By any reasonable standard, Reverend Al Sharpton is the most powerful black civil-rights leader in New York City, if not the entire nation. So why are the finances of his nearly two-decade-old nonprofit organization, National Action Network (NAN), in such apparent shambles? A number of people, including the IRS, a prominent New York accounting firm and the management of Memphis' finest hotel, would like to know. Ironically, the group's troubles, highlighted in a recent investigative report appearing in the New York Post, have occurred despite an infusion of more than $100,000 from a philanthropy driven by one of America's richest men. One dreads to think what the federal deficit would look like today had Sharpton been elected president in 2004.
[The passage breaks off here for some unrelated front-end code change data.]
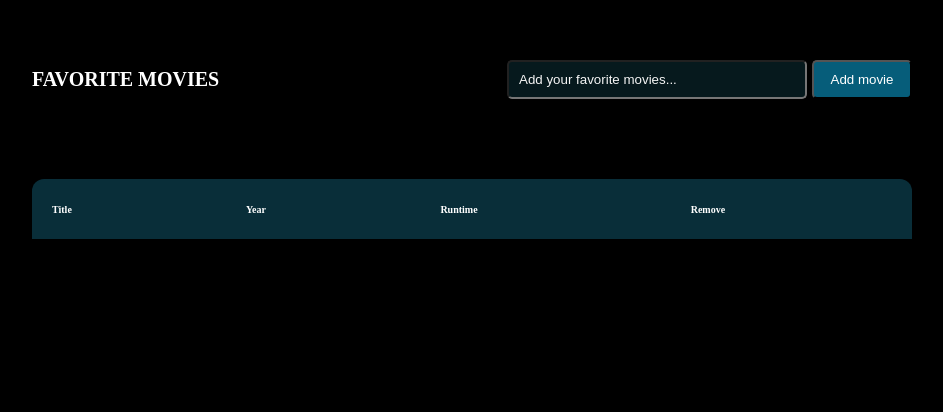
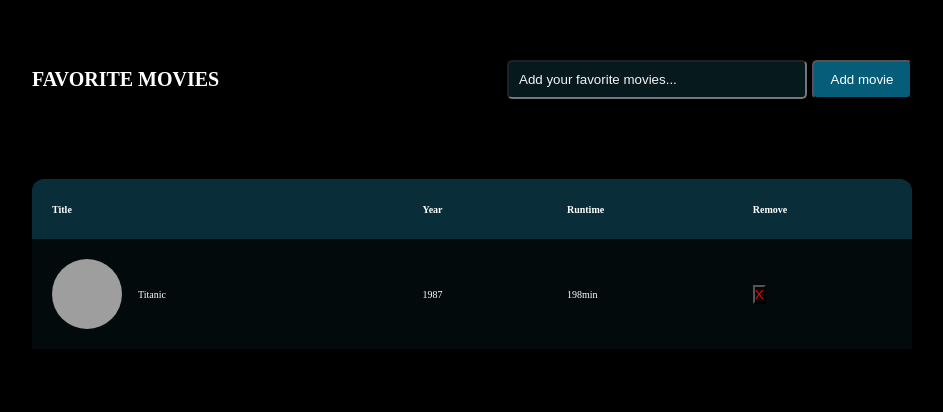
Before and after one commit to Italovini223/Favorite_movies, a plain HTML site: page index.html in a window 1280 px wide. Shown: the whole page, without its empty margins (168-1111 px from the left). Drawn offline with Linux system fonts and the light colour scheme; grey boxes are pictures that could not be loaded.

Commit message:
add a body in the table

```diff
--- a/index.html
+++ b/index.html
@@ -26,6 +26,22 @@
           <th>Remove</th>
         </tr>
       </thead>
+      <tbody>
+        <tr>
+          <td class="MovieName">
+            <img src="https://m.media-amazon.com/images/M/MV5BMDdmZGU3NDQtY2E5My00ZTliLWIzOTUtMTY4ZGI1YjdiNjk3XkEyXkFqcGdeQXVyNTA4NzY1MzY@._V1_SX300.jpg%22" alt="poster do titanic">
+            <a href="">
+              <p>Titanic</p>
+            </a>
+          </td>
+          <td class="year">1987</td>
+          <td class="Runtime">198min</td>
+          <td class="remove">
+            <button>X</button>
+          </td>
+        </tr>
+
+      </tbody>
     </table>
   </div>
 </body>
--- a/style.css
+++ b/style.css
@@ -10,6 +10,8 @@
   --bg-color-primary: hsl(191, 65%, 7%);
   --bg-color-secondary: hsla(195, 91%, 25%, 1);
   --bg-color-tertiary: hsla(194, 72%, 13%, 1);
+  --bg-tr-odd:hsla(195, 61%, 6%, 0.5);
+  --bg-tr-even: hsl(192, 65%, 7%);
 }
 
 body {
@@ -109,3 +111,47 @@ table th:first-child {
 table th:last-child {
   border-top-right-radius: 12px;
 }
+
+table tr:nth-child(odd) {
+  background-color: var(--bg-tr-odd);
+}
+
+table tr:nth-child(even) {
+  background-color: var(--bg-tr-even);
+}
+
+table td {
+  text-align: left;
+  padding: 2rem;
+
+}
+
+td.MovieName {
+  display: flex;
+  align-items: center;
+  gap: 16px;
+}
+
+.MovieName img {
+  width: 7rem;
+  height: 7rem;
+
+  border-radius: 50%;
+
+  object-fit: cover;
+}
+
+.MovieName a {
+  text-decoration: none;
+}
+
+.MovieName a p {
+  color: white;
+}
+
+.remove button {
+  background: transparent;
+  color: red;
+
+  cursor: pointer;
+}
```
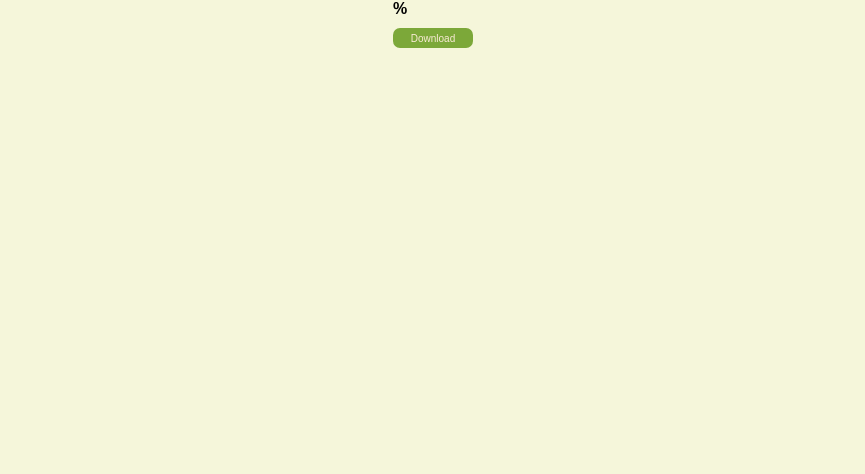
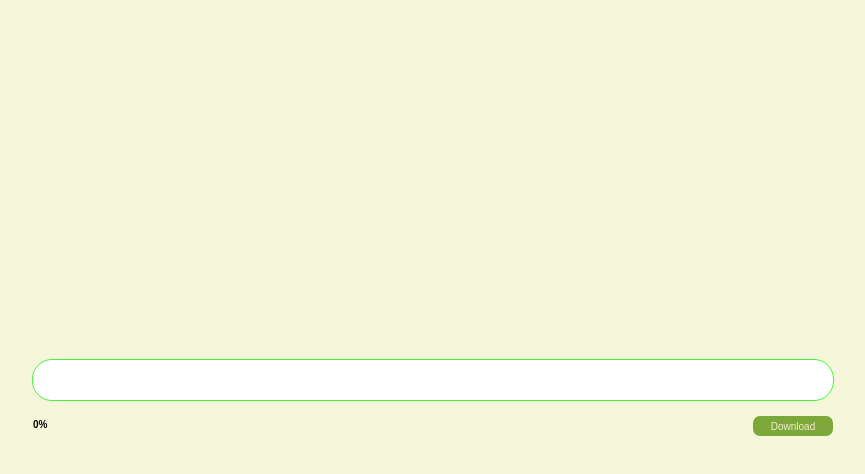
Before and after one commit to digantasamanta90-bit/Learning, a plain HTML site: page Day 6/index.html in a window 1280 px wide. Shown: the whole page, without its empty margins (207-1072 px from the left). Drawn offline with Linux system fonts and the light colour scheme.

Commit message:
Fix header percentage display and update CSS class names for consistency

```diff
--- a/Day 6/index.html
+++ b/Day 6/index.html
@@ -14,7 +14,7 @@
         </div>
 
         <div class="lower-div">
-            <h4 class="header">%</h4>
+            <h4 class="header">0%</h4>
             <button class="btn">Download</button>
         </div>
     </div>
--- a/Day 6/style.css
+++ b/Day 6/style.css
@@ -13,7 +13,7 @@ body{
 
 
 
-.outerdiv{
+.container{
     height: 100vh;
     width: 100vh;
     display: flex;
@@ -25,11 +25,22 @@ body{
 
 }
 
-.upperdiv{
+.loader{
     height: 40px;
     width: 100vh;
 
     display: flex;
+    background-color: white;
+    border: 1px solid rgb(65, 247, 59);;
+    border-top-left-radius: 20px;
+    border-top-right-radius: 20px;
+    border-bottom-left-radius: 20px;
+    border-bottom-right-radius: 20px;
+}
+
+.inner-loader{
+    height: 40px;
+    width: 0%;
     background-color: rgb(65, 247, 59);
     border-top-left-radius: 20px;
     border-top-right-radius: 20px;
@@ -37,15 +48,7 @@ body{
     border-bottom-right-radius: 20px;
 }
 
-.lowerdiv{
-    height: 40px;
-    width: 100vh;
-
-    display: flex;
-    justify-content: space-between;
-}
-
-button{
+.btn{
     margin-top: 10px;
     background-color: rgb(124, 168, 57);
     border: none;
@@ -59,7 +62,7 @@ button{
     border-bottom-right-radius: 7px;
 }
 
-.indicator{
+.header{
     margin-top: 15px;
 
     border: none;
@@ -69,3 +72,15 @@ button{
     font-weight: bold;
     color: black;
 }
+
+.lower-div{
+    height: 40px;
+    width: 100vh;
+    display: flex;
+    flex-direction: row;
+
+    justify-content: space-between;
+
+    align-items: center;
+
+}
```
His name was Joseph Castello. But for years he was known to his associates as "Joey Checks." That's because for almost a decade Castello handled other peoples' checks - more than $600 million worth, in fact. And about a third of that sum was laundered. On July 7, a three-judge panel for the U.S. Court of Appeals, Second Circuit, ruled that Castello had to pay forfeiture in the amount of $12,012,924.31 and vacate all claims to his $9 million Greenwich, Connecticut home. The decision reverses an earlier ruling by U.S. District Judge Leonard Wexler who had deemed any forfeiture excessive. Evidence indicates the circuit court made the right call.
Homeownership as a moral right has been the great unspoken reason for the nation's financial collapse of the past year and a half. And unfortunately Congress and successive administrations appear all too willing to recreate the very conditions that led to the disaster. President Obama today signed a $24 billion economic stimulus bill one of whose main features is an extension and expansion of a "temporary" first-time homebuyer tax credit worth up to $8,000 per household. The House and Senate each passed the measure earlier this week by the respective margins of 403-12 and 98-0. In so doing, lawmakers laid the groundwork for even more inefficiency and corruption.
Despite its brief existence, the federal government's $8,000 tax credit for first-time homebuyers already has proven to be a costly boondoggle. And in what appears to be an act of unintended comedy, Congress is primed to extend and expand this "temporary" program beyond its November 30 deadline. On Thursday, October 22, J. Russell George, inspector general for the Internal Revenue Service, testified before a House Ways and Means subcommittee that the tax credit has been rife with inefficiency and fraud. Among those scamming the program, he believes, are more than 50 IRS employees. This interim report, George emphasized, if anything, understates the problem.